In response to Judith Miller’s tweet, the writer and TV producer Harley Peyton added, “How many people died because u funneled lies and propaganda into The NY Times?”
Miller, who has repeatedly defended her past distorted reporting, replied, “not lies or propaganda, but Intel estimates that proved wrong. Big diff.” She suggested that critics read her book “The Story: a Reporter’s Journey.”
In 2015, however, The New York Times, Miller’s former newspaper, published a review that blasted her book as “sad and flawed.”
This by no means lets the US newspaper of record off the hook, of course. After all, it was the Times that signed off on and published Miller’s deeply misleading reports in the lead-up to the US invasion of Iraq, in 2002 and 2003.
It was, too, the New York Times editorial board that published pro-war propaganda weeks before President George W. Bush invaded. “The only way short of war to get Saddam Hussein to reverse course at this late hour is to make clear that the Security Council is united in its determination to disarm him and is now ready to call in the cavalry to get the job done,” the editorial board declared in February 2003. “America and Britain are prepared to take that step. The time has come for the others to quit pretending that inspections alone are the solution.”
The editorial board of the world’s most influential newspaper continued, “The Security Council doesn’t need to sit through more months of inconclusive reports. It needs full and immediate Iraqi disarmament. It needs to say so, backed by the threat of military force.”
Materials leaked by Manning in fact exposed potential war crimes committed by the US in its wars in Iraq in Afghanistan. In 2010, Manning, a former Army intelligence analyst, leaked more than 700,000 classified documents to WikiLeaks. Among them were videos that show American pilots killing more than 100 civilians in Iraq and Afghanistan.
Video of an attack in Baghdad on July 12, 2007 showed pilots in two US helicopters killing more than a dozen people, including two children and two Iraqi war correspondents working for the news agency Reuters.
Footage of another atrocity, in Granai, Afghanistan on May 4, 2009 , showed the pilot of a US plane massacring scores of civilians. The Afghan government said 140 civilians were killed in the attack.
Manning, at age 25, was sentenced to 35 years in prison, on 21 charges, for her leaks. The United Nations special rapporteur on torture said in 2012 that Manning had been subjected to cruel and inhuman treatment. Manning had endured nearly a year of solitary confinement, which rights experts say is tantamount to torture.

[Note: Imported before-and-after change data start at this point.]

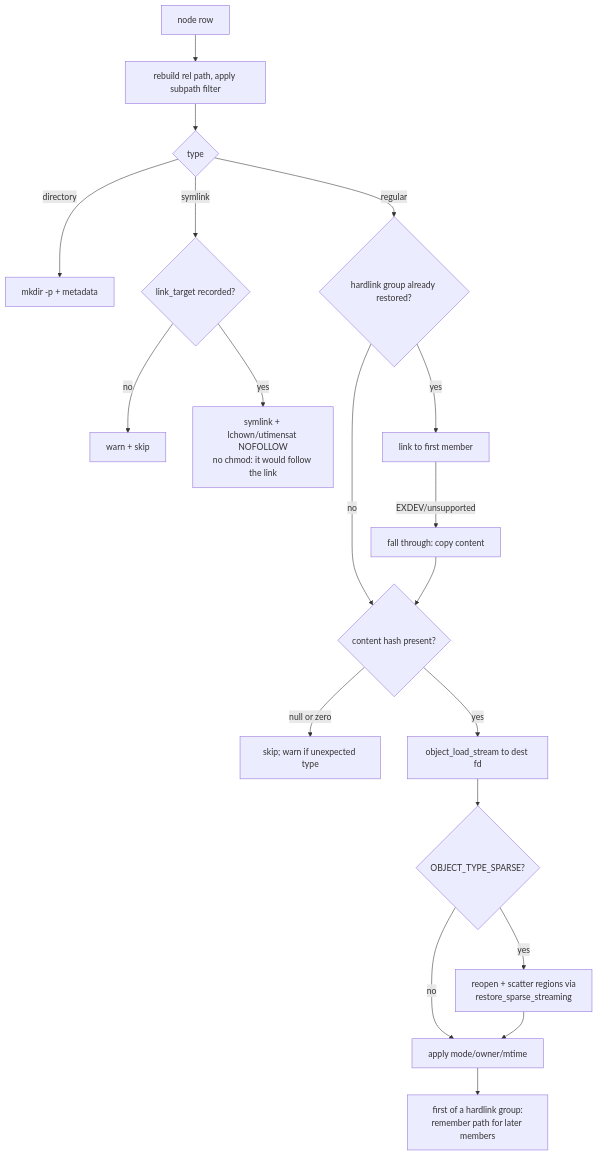
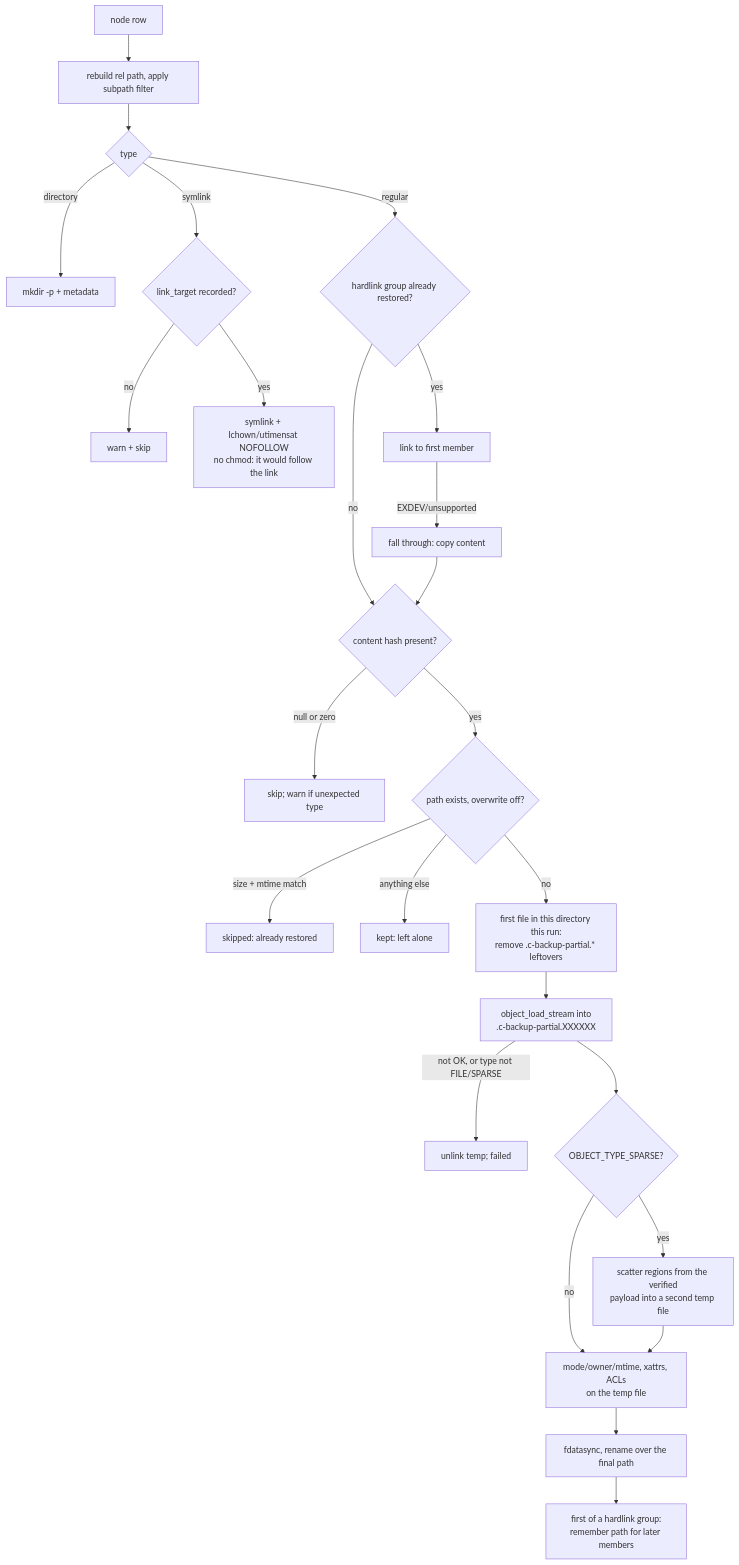
Before and after one commit to vifair22/c-backup: the third of 3 diagrams in docs/data-paths.md, drawn with Mermaid. The commit also changed other lines of this file and 3 other files, not shown here.

First line of the commit message:
Document verified-only restore and grep, and reencrypt staging

````diff
--- a/docs/data-paths.md
+++ b/docs/data-paths.md
@@ -550,21 +566,27 @@
 ```mermaid
 flowchart TD
     N[node row] --> P[rebuild rel path, apply subpath filter]
     P --> T{type}
     T -->|directory| MD[mkdir -p + metadata]
     T -->|symlink| SL{link_target recorded?}
     SL -->|no| SKIP1[warn + skip]
     SL -->|yes| SLC[symlink + lchown/utimensat NOFOLLOW<br>no chmod: it would follow the link]
     T -->|regular| HL{hardlink group already restored?}
     HL -->|yes| LN[link to first member]
     LN -->|EXDEV/unsupported| CP[fall through: copy content]
     HL -->|no| CH{content hash present?}
     CP --> CH
     CH -->|null or zero| SKIP2[skip; warn if unexpected type]
-    CH -->|yes| ST[object_load_stream to dest fd]
+    CH -->|yes| EX{path exists, overwrite off?}
+    EX -->|size + mtime match| SKIP3[skipped: already restored]
+    EX -->|anything else| KEPT[kept: left alone]
+    EX -->|no| SW[first file in this directory this run:<br>remove .c-backup-partial.* leftovers]
+    SW --> ST[object_load_stream into<br>.c-backup-partial.XXXXXX]
+    ST -->|not OK, or type not FILE/SPARSE| DEL[unlink temp; failed]
     ST --> SP{OBJECT_TYPE_SPARSE?}
-    SP -->|yes| SCAT[reopen + scatter regions via<br>restore_sparse_streaming]
-    SP -->|no| META[apply mode/owner/mtime]
+    SP -->|yes| SCAT[scatter regions from the verified<br>payload into a second temp file]
+    SP -->|no| META[mode/owner/mtime, xattrs, ACLs<br>on the temp file]
     SCAT --> META
-    META --> REM[first of a hardlink group:<br>remember path for later members]
+    META --> REN[fdatasync, rename over the final path]
+    REN --> REM[first of a hardlink group:<br>remember path for later members]
 ```
````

After receiving her sentence, Chelsea Manning, who had formerly been known as Bradley Manning, announced that she was transgender and identified as a woman. She immediately asked to begin hormone therapy in order to transition, but the military did not at first cooperate. The US Army did not approve Manning’s hormone therapy until 2015, after she filed a lawsuit.
Legal groups and grassroots activists have spent years calling for Manning’s release. In the lead-up to the commutation of her sentence, there was a swelling campaign, which was supported by major human rights groups like Amnesty International.
On January 17, the prison sentence of longtime Puerto Rican political prisoner Oscar López Rivera was also commuted. Activists and rights groups have organized and advocated for his release for decades.
Although the Obama administration commuted Manning’s sentence, it also used the World War I-era Espionage Act to punish whistleblowers who leaked to journalists more than all previous presidents combined.